(Collected data)
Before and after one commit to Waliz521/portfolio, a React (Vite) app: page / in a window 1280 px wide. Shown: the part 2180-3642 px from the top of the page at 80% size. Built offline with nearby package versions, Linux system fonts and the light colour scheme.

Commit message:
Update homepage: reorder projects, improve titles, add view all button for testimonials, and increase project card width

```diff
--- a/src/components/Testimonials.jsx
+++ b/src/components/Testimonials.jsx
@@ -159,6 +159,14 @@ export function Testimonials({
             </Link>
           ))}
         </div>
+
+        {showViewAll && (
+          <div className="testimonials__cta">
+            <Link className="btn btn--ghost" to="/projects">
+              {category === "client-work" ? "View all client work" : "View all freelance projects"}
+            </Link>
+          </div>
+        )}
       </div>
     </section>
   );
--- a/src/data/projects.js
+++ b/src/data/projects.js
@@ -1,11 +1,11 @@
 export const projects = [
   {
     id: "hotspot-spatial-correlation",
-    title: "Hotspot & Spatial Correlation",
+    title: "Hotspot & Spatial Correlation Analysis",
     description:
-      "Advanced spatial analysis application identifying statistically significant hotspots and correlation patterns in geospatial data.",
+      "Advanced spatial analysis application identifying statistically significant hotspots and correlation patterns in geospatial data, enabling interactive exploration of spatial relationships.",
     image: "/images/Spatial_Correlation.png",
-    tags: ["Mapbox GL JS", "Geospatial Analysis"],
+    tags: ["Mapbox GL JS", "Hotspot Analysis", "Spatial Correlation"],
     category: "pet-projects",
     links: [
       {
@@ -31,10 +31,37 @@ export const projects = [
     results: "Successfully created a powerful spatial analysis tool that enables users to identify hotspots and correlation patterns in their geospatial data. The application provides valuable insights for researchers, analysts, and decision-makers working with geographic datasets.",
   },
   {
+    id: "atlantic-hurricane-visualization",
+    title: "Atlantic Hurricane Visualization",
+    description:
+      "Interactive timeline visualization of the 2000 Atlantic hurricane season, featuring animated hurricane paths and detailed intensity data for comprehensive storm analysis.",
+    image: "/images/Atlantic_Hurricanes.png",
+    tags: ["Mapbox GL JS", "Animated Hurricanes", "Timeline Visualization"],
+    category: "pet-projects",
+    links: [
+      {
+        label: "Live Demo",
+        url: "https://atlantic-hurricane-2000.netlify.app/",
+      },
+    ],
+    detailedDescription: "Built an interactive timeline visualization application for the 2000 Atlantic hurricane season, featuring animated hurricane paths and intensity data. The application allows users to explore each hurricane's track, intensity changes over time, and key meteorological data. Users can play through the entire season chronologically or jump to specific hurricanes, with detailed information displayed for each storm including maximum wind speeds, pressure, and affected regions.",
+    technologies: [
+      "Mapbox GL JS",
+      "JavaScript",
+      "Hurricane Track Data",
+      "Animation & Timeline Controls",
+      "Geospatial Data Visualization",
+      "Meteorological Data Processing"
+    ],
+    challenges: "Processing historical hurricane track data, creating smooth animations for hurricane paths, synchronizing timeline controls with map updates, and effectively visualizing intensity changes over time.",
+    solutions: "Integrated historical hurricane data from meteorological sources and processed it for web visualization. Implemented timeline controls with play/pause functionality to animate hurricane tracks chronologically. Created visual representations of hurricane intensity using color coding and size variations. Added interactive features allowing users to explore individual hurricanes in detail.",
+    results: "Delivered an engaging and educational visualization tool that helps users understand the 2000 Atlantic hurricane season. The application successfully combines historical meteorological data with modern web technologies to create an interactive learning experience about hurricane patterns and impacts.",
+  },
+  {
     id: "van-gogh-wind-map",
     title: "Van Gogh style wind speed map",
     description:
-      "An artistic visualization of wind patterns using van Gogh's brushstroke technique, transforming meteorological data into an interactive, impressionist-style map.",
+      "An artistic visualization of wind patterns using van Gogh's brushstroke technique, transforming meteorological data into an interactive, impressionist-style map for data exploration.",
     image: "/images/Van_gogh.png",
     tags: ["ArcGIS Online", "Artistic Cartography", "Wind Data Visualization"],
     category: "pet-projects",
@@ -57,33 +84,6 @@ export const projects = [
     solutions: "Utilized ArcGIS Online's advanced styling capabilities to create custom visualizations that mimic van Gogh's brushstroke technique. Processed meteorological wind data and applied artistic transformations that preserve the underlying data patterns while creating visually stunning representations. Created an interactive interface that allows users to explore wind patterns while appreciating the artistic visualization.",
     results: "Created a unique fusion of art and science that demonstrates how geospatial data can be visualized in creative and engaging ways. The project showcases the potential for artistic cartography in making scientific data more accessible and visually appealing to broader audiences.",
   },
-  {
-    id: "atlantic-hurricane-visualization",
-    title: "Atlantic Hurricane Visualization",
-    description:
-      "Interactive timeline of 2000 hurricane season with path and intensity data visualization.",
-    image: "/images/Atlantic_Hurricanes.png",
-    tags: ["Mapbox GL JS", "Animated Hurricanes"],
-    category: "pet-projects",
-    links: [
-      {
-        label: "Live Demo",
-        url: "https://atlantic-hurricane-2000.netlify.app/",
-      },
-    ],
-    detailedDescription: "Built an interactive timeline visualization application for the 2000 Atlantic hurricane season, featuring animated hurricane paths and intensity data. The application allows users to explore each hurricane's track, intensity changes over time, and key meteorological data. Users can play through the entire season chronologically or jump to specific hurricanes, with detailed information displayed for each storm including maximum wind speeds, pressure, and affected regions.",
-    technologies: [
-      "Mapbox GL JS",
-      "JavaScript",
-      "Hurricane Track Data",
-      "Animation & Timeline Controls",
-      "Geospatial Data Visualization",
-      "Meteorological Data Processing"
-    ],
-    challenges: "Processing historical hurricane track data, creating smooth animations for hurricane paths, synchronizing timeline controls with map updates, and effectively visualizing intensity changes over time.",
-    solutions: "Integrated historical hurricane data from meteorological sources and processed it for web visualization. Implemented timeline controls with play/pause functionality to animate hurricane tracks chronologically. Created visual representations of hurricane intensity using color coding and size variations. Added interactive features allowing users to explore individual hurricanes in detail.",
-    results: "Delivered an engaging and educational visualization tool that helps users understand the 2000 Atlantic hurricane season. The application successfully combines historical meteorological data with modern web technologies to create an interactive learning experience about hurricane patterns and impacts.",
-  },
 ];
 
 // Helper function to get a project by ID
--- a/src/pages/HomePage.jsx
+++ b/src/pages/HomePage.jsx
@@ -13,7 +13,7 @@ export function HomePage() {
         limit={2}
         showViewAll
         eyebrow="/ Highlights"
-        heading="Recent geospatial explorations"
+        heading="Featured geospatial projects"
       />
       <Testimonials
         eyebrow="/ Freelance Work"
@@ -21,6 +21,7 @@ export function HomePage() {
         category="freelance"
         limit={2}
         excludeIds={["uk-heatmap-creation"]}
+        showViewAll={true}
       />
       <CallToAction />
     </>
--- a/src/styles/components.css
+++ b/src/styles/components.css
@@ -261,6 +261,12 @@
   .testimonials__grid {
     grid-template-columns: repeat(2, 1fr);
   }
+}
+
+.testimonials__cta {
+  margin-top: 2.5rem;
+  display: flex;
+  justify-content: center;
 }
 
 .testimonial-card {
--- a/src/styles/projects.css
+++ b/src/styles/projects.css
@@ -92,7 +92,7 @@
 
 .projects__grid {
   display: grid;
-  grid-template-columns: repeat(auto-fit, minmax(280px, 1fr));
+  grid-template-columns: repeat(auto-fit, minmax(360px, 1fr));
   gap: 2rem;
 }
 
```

Required work: Produce the entries above once more, identical in every detail.

Completed exercise:
Before and after one commit to Waliz521/portfolio, a React (Vite) app: page / in a window 1280 px wide. Shown: the part 2180-3642 px from the top of the page at 80% size. Built offline with nearby package versions, Linux system fonts and the light colour scheme.

Commit message:
Update homepage: reorder projects, improve titles, add view all button for testimonials, and increase project card width

```diff
--- a/src/components/Testimonials.jsx
+++ b/src/components/Testimonials.jsx
@@ -159,6 +159,14 @@ export function Testimonials({
             </Link>
           ))}
         </div>
+
+        {showViewAll && (
+          <div className="testimonials__cta">
+            <Link className="btn btn--ghost" to="/projects">
+              {category === "client-work" ? "View all client work" : "View all freelance projects"}
+            </Link>
+          </div>
+        )}
       </div>
     </section>
   );
--- a/src/data/projects.js
+++ b/src/data/projects.js
@@ -1,11 +1,11 @@
 export const projects = [
   {
     id: "hotspot-spatial-correlation",
-    title: "Hotspot & Spatial Correlation",
+    title: "Hotspot & Spatial Correlation Analysis",
     description:
-      "Advanced spatial analysis application identifying statistically significant hotspots and correlation patterns in geospatial data.",
+      "Advanced spatial analysis application identifying statistically significant hotspots and correlation patterns in geospatial data, enabling interactive exploration of spatial relationships.",
     image: "/images/Spatial_Correlation.png",
-    tags: ["Mapbox GL JS", "Geospatial Analysis"],
+    tags: ["Mapbox GL JS", "Hotspot Analysis", "Spatial Correlation"],
     category: "pet-projects",
     links: [
       {
@@ -31,10 +31,37 @@ export const projects = [
     results: "Successfully created a powerful spatial analysis tool that enables users to identify hotspots and correlation patterns in their geospatial data. The application provides valuable insights for researchers, analysts, and decision-makers working with geographic datasets.",
   },
   {
+    id: "atlantic-hurricane-visualization",
+    title: "Atlantic Hurricane Visualization",
+    description:
+      "Interactive timeline visualization of the 2000 Atlantic hurricane season, featuring animated hurricane paths and detailed intensity data for comprehensive storm analysis.",
+    image: "/images/Atlantic_Hurricanes.png",
+    tags: ["Mapbox GL JS", "Animated Hurricanes", "Timeline Visualization"],
+    category: "pet-projects",
+    links: [
+      {
+        label: "Live Demo",
+        url: "https://atlantic-hurricane-2000.netlify.app/",
+      },
+    ],
+    detailedDescription: "Built an interactive timeline visualization application for the 2000 Atlantic hurricane season, featuring animated hurricane paths and intensity data. The application allows users to explore each hurricane's track, intensity changes over time, and key meteorological data. Users can play through the entire season chronologically or jump to specific hurricanes, with detailed information displayed for each storm including maximum wind speeds, pressure, and affected regions.",
+    technologies: [
+      "Mapbox GL JS",
+      "JavaScript",
+      "Hurricane Track Data",
+      "Animation & Timeline Controls",
+      "Geospatial Data Visualization",
+      "Meteorological Data Processing"
+    ],
+    challenges: "Processing historical hurricane track data, creating smooth animations for hurricane paths, synchronizing timeline controls with map updates, and effectively visualizing intensity changes over time.",
+    solutions: "Integrated historical hurricane data from meteorological sources and processed it for web visualization. Implemented timeline controls with play/pause functionality to animate hurricane tracks chronologically. Created visual representations of hurricane intensity using color coding and size variations. Added interactive features allowing users to explore individual hurricanes in detail.",
+    results: "Delivered an engaging and educational visualization tool that helps users understand the 2000 Atlantic hurricane season. The application successfully combines historical meteorological data with modern web technologies to create an interactive learning experience about hurricane patterns and impacts.",
+  },
+  {
     id: "van-gogh-wind-map",
     title: "Van Gogh style wind speed map",
     description:
-      "An artistic visualization of wind patterns using van Gogh's brushstroke technique, transforming meteorological data into an interactive, impressionist-style map.",
+      "An artistic visualization of wind patterns using van Gogh's brushstroke technique, transforming meteorological data into an interactive, impressionist-style map for data exploration.",
     image: "/images/Van_gogh.png",
     tags: ["ArcGIS Online", "Artistic Cartography", "Wind Data Visualization"],
     category: "pet-projects",
@@ -57,33 +84,6 @@ export const projects = [
     solutions: "Utilized ArcGIS Online's advanced styling capabilities to create custom visualizations that mimic van Gogh's brushstroke technique. Processed meteorological wind data and applied artistic transformations that preserve the underlying data patterns while creating visually stunning representations. Created an interactive interface that allows users to explore wind patterns while appreciating the artistic visualization.",
     results: "Created a unique fusion of art and science that demonstrates how geospatial data can be visualized in creative and engaging ways. The project showcases the potential for artistic cartography in making scientific data more accessible and visually appealing to broader audiences.",
   },
-  {
-    id: "atlantic-hurricane-visualization",
-    title: "Atlantic Hurricane Visualization",
-    description:
-      "Interactive timeline of 2000 hurricane season with path and intensity data visualization.",
-    image: "/images/Atlantic_Hurricanes.png",
-    tags: ["Mapbox GL JS", "Animated Hurricanes"],
-    category: "pet-projects",
-    links: [
-      {
-        label: "Live Demo",
-        url: "https://atlantic-hurricane-2000.netlify.app/",
-      },
-    ],
-    detailedDescription: "Built an interactive timeline visualization application for the 2000 Atlantic hurricane season, featuring animated hurricane paths and intensity data. The application allows users to explore each hurricane's track, intensity changes over time, and key meteorological data. Users can play through the entire season chronologically or jump to specific hurricanes, with detailed information displayed for each storm including maximum wind speeds, pressure, and affected regions.",
-    technologies: [
-      "Mapbox GL JS",
-      "JavaScript",
-      "Hurricane Track Data",
-      "Animation & Timeline Controls",
-      "Geospatial Data Visualization",
-      "Meteorological Data Processing"
-    ],
-    challenges: "Processing historical hurricane track data, creating smooth animations for hurricane paths, synchronizing timeline controls with map updates, and effectively visualizing intensity changes over time.",
-    solutions: "Integrated historical hurricane data from meteorological sources and processed it for web visualization. Implemented timeline controls with play/pause functionality to animate hurricane tracks chronologically. Created visual representations of hurricane intensity using color coding and size variations. Added interactive features allowing users to explore individual hurricanes in detail.",
-    results: "Delivered an engaging and educational visualization tool that helps users understand the 2000 Atlantic hurricane season. The application successfully combines historical meteorological data with modern web technologies to create an interactive learning experience about hurricane patterns and impacts.",
-  },
 ];
 
 // Helper function to get a project by ID
--- a/src/pages/HomePage.jsx
+++ b/src/pages/HomePage.jsx
@@ -13,7 +13,7 @@ export function HomePage() {
         limit={2}
         showViewAll
         eyebrow="/ Highlights"
-        heading="Recent geospatial explorations"
+        heading="Featured geospatial projects"
       />
       <Testimonials
         eyebrow="/ Freelance Work"
@@ -21,6 +21,7 @@ export function HomePage() {
         category="freelance"
         limit={2}
         excludeIds={["uk-heatmap-creation"]}
+        showViewAll={true}
       />
       <CallToAction />
     </>
--- a/src/styles/components.css
+++ b/src/styles/components.css
@@ -261,6 +261,12 @@
   .testimonials__grid {
     grid-template-columns: repeat(2, 1fr);
   }
+}
+
+.testimonials__cta {
+  margin-top: 2.5rem;
+  display: flex;
+  justify-content: center;
 }
 
 .testimonial-card {
--- a/src/styles/projects.css
+++ b/src/styles/projects.css
@@ -92,7 +92,7 @@
 
 .projects__grid {
   display: grid;
-  grid-template-columns: repeat(auto-fit, minmax(280px, 1fr));
+  grid-template-columns: repeat(auto-fit, minmax(360px, 1fr));
   gap: 2rem;
 }
 
```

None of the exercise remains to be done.